_Task description_
Among the entries below, which lines include the string "than"? Show each one.

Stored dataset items
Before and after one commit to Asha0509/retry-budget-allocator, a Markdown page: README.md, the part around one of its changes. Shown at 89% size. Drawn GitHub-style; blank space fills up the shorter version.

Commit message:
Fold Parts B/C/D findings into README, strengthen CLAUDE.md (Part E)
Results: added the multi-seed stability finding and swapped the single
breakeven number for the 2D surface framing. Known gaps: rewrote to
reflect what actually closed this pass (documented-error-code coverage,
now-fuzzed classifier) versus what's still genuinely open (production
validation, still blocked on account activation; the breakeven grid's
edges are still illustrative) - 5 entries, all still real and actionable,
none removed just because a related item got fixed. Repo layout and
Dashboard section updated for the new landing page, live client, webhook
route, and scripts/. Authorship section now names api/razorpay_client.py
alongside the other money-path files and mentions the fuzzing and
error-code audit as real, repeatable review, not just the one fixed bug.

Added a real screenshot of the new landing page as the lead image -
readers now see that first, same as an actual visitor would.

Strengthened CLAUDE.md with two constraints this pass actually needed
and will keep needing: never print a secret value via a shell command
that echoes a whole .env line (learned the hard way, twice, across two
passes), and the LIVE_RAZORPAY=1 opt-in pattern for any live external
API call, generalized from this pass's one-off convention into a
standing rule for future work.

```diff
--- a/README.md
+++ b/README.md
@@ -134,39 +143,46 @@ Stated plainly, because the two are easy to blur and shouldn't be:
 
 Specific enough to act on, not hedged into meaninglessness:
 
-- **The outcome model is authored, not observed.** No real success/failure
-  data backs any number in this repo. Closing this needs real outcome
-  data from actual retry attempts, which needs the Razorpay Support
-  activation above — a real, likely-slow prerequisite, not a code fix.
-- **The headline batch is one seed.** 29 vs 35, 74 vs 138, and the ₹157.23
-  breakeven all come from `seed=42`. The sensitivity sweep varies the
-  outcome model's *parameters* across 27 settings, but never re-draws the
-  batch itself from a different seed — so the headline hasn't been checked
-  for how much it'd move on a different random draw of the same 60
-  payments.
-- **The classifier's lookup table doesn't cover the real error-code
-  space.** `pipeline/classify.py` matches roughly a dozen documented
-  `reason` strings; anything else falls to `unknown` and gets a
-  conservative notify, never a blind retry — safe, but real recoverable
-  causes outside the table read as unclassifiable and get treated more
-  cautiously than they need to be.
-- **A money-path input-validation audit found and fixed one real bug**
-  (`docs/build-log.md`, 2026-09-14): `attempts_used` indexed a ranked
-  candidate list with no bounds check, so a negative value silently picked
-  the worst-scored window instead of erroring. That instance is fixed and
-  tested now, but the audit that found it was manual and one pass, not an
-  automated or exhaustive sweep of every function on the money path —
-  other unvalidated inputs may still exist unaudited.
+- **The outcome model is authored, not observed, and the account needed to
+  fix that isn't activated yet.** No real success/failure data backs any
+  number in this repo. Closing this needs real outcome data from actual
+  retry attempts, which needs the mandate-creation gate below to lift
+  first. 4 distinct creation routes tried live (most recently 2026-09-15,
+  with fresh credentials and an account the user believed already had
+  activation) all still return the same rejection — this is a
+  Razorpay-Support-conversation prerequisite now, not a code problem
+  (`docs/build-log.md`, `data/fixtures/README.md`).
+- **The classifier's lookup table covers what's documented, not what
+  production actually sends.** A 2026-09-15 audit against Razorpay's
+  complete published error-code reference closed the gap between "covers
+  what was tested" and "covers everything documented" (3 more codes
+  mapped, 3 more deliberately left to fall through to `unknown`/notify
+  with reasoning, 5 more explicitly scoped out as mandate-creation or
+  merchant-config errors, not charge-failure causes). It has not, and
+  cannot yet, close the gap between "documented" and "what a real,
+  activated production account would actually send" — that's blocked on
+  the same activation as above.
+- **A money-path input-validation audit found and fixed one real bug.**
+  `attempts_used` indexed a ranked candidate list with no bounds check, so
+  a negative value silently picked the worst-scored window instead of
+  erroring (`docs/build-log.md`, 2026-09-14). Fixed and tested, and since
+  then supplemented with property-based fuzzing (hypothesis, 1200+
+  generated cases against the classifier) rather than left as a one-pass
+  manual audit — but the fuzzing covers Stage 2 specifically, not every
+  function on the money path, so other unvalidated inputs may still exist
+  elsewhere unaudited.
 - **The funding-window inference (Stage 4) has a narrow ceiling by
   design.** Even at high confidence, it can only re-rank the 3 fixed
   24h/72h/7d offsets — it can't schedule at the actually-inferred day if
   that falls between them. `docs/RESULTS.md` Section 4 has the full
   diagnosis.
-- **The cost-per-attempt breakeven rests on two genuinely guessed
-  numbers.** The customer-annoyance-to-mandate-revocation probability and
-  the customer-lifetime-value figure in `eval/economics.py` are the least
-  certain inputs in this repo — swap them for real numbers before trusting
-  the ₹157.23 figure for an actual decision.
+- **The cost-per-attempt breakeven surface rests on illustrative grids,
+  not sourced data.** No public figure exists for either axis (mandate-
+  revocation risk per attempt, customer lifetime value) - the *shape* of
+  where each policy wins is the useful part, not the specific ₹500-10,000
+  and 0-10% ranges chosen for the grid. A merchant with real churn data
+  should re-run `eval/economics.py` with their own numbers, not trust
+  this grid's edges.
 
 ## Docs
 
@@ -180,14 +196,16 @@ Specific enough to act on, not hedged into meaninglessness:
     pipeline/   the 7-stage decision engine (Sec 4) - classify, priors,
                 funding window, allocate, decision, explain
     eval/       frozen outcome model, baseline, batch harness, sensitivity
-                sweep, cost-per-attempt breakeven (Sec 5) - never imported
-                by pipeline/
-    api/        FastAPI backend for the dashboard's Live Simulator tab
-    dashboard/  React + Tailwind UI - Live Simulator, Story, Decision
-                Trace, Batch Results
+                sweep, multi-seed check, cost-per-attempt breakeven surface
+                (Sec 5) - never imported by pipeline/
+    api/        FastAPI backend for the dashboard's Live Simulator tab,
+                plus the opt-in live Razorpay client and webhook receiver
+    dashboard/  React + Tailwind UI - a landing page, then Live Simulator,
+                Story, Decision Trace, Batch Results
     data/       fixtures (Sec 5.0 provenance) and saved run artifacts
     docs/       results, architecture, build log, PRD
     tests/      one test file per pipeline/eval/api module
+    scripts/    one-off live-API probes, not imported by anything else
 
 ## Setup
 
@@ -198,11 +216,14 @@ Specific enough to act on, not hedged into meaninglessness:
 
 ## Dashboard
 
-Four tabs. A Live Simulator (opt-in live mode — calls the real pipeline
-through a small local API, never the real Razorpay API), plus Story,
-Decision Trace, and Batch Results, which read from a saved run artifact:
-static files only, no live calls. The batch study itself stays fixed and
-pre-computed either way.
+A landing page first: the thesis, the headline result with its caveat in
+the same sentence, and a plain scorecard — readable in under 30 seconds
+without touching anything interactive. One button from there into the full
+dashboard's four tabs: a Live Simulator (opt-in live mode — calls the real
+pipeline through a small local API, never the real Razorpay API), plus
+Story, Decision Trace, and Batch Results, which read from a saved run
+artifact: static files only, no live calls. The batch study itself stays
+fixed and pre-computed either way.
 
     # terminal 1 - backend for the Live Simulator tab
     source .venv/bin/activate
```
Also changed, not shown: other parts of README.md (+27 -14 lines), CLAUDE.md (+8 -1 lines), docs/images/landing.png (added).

_Answer to the exercise_
-  cautiously than they need to be.
+  generated cases against the classifier) rather than left as a one-pass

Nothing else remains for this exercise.